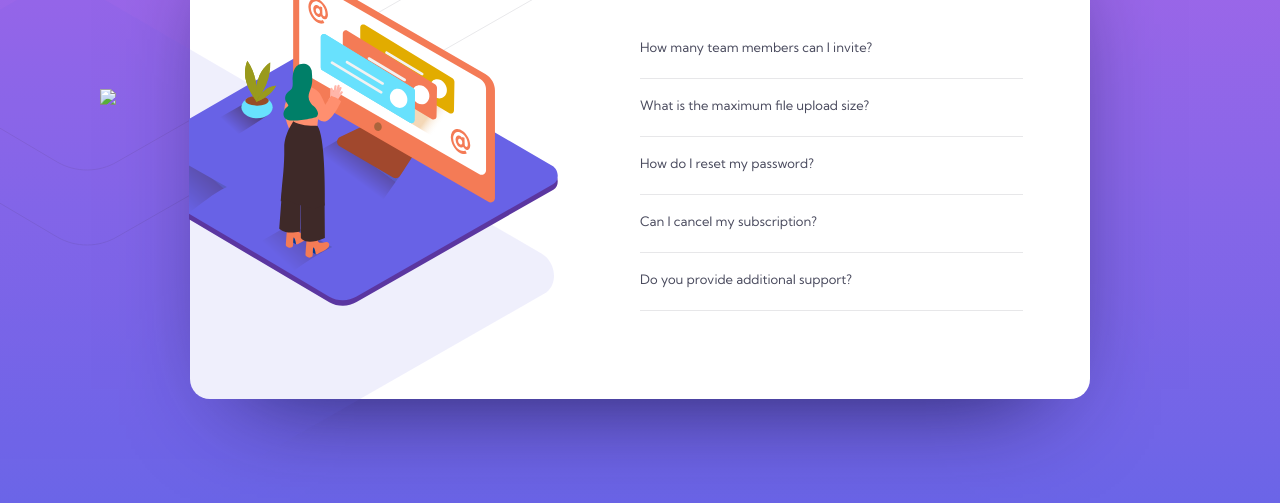
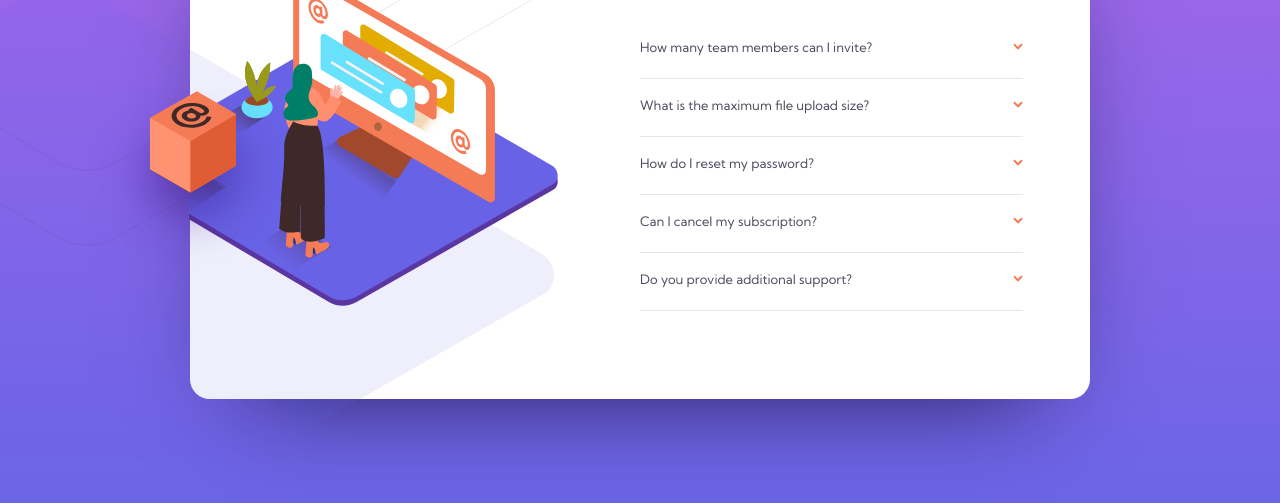
Before and after one commit to unimibYNGX/fe2-faq-accordion, a plain HTML site: page index.html in a window 1280 px wide. Shown: the part 231-734 px from the top of the page. Drawn offline with Linux system fonts and the light colour scheme; the site is published under a folder, as on GitHub Pages, so addresses that start at the root find nothing.

Commit message:
hotfix: '/images' to 'images' for 404 images

```diff
--- a/index.html
+++ b/index.html
@@ -4,7 +4,7 @@
   <meta charset="UTF-8">
   <meta name="viewport" content="width=device-width, initial-scale=1.0"> <!-- displays site properly based on user's device -->
 
-  <link rel="icon" type="image/png" sizes="32x32" href="./images/favicon-32x32.png">
+  <link rel="icon" type="image/png" sizes="32x32" href=".images/favicon-32x32.png">
   <link rel="stylesheet" href="styles.css">
 
   <title>Frontend Mentor | FAQ Accordion Card</title>
@@ -22,7 +22,7 @@
         <div class="bg_pattern_desktop"><img src="images/bg-pattern-desktop-alt.svg">
         </div>
         <div class="box">
-          <img src="/images/illustration-box-desktop.svg">
+          <img src="images/illustration-box-desktop.svg">
         </div>
       </div>
       <div class="desktop">
@@ -31,7 +31,7 @@
           <div class="outerAccordion">
             <div class="accordion">
               How many team members can I invite?
-              <img src="/images/icon-arrow-down.svg" alt="" class="src">
+              <img src="images/icon-arrow-down.svg" alt="" class="src">
             </div>
             <div class="panel">
               You can invite up to 2 additional users on the Free plan. There is no limit on
@@ -42,7 +42,7 @@
           <div class="outerAccordion">
             <div class="accordion">
               What is the maximum file upload size?
-              <img src="/images/icon-arrow-down.svg" alt="" class="src">
+              <img src="images/icon-arrow-down.svg" alt="" class="src">
             </div>
             <div class="panel">No more than 2GB. All files in your account must fit your allotted storage space.
             </div>
@@ -51,7 +51,7 @@
           <div class="outerAccordion">
             <div class="accordion">
               How do I reset my password?
-              <img src="/images/icon-arrow-down.svg" alt="" class="src">
+              <img src="images/icon-arrow-down.svg" alt="" class="src">
             </div>
             <div class="panel">
               Click “Forgot password” from the login page or “Change password” from your profile page.
@@ -62,7 +62,7 @@
           <div class="outerAccordion">
             <div class="accordion">
               Can I cancel my subscription?
-              <img src="/images/icon-arrow-down.svg" alt="" class="src">
+              <img src="images/icon-arrow-down.svg" alt="" class="src">
             </div>
             <div class="panel">Yes! Send us a message and we’ll process your request no questions asked.
             </div>
@@ -71,7 +71,7 @@
           <div class="outerAccordion">
             <div class="accordion">
               Do you provide additional support?
-              <img src="/images/icon-arrow-down.svg" alt="" class="src">
+              <img src="images/icon-arrow-down.svg" alt="" class="src">
             </div>
             <div class="panel">Chat and email support is available 24/7. Phone lines are open during normal business hours.
             </div>
```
====================
YOUR GOAL.
The answer must be a single number: the count of lines in the listing that hold the word "sizes".

PROBLEM SOLUTION.
2